*TASK INSTRUCTIONS:* In the entries below, some lines contain "page"; work out how many and answer with the figure only.

*INFORMATION SUPPLIED:*

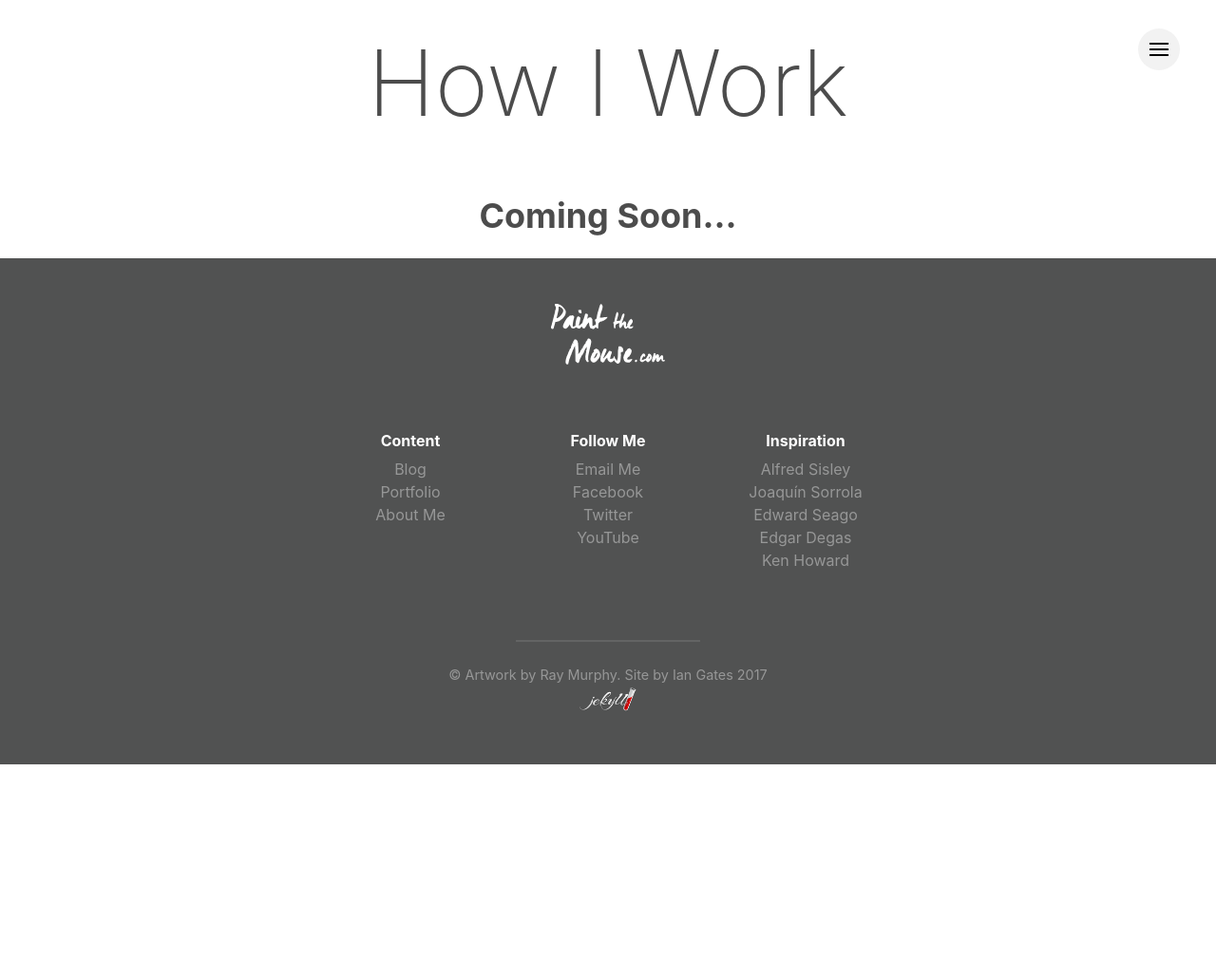
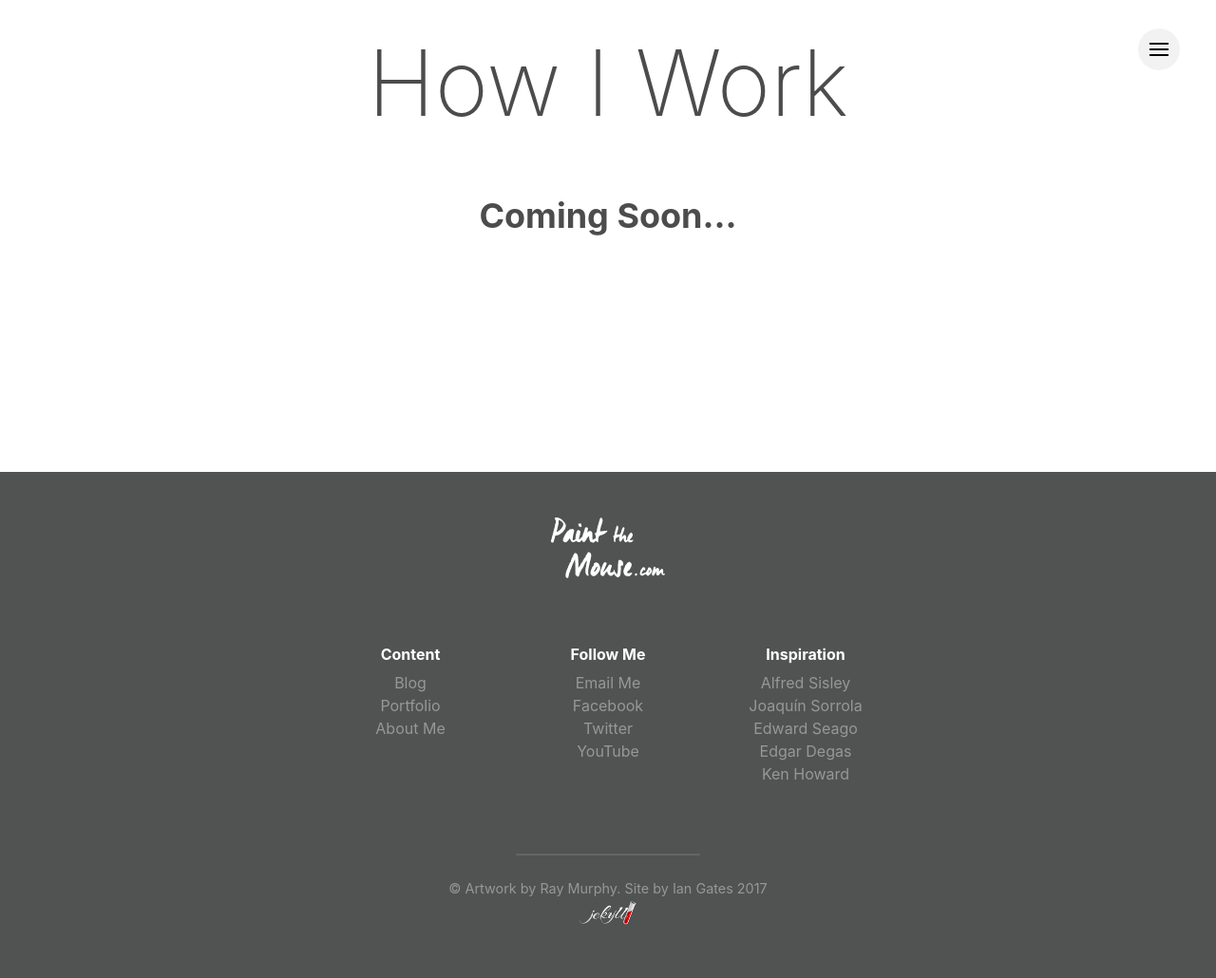
Before and after one commit to PaintTheMouse/wip, a Jekyll site: the page built from How I Work.html, in a window 1280 px wide. Shown: the whole page at 95% size. Built offline with Jekyll 4.4.1, drawn with Linux system fonts in a browser that asks for light colours; before the commit the page ends 900 px from its top, so only the background shows below that.

Commit message:
add height to how i work

```diff
--- a/_layouts/how.html
+++ b/_layouts/how.html
@@ -5,4 +5,5 @@ layout: default
 <div class="container">
         <h1 class="tc f1-m f-headline-l fw2 mt4">{{ page.title }}</h1>
     <h1 class="mt3 tc f3 f2-ns">Coming Soon...</h1>
+    <div class="vh-25"></div>
 </div>
```
Also changed, not shown: 1 other file.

*SOLUTION TO THIS EXERCISE:* 2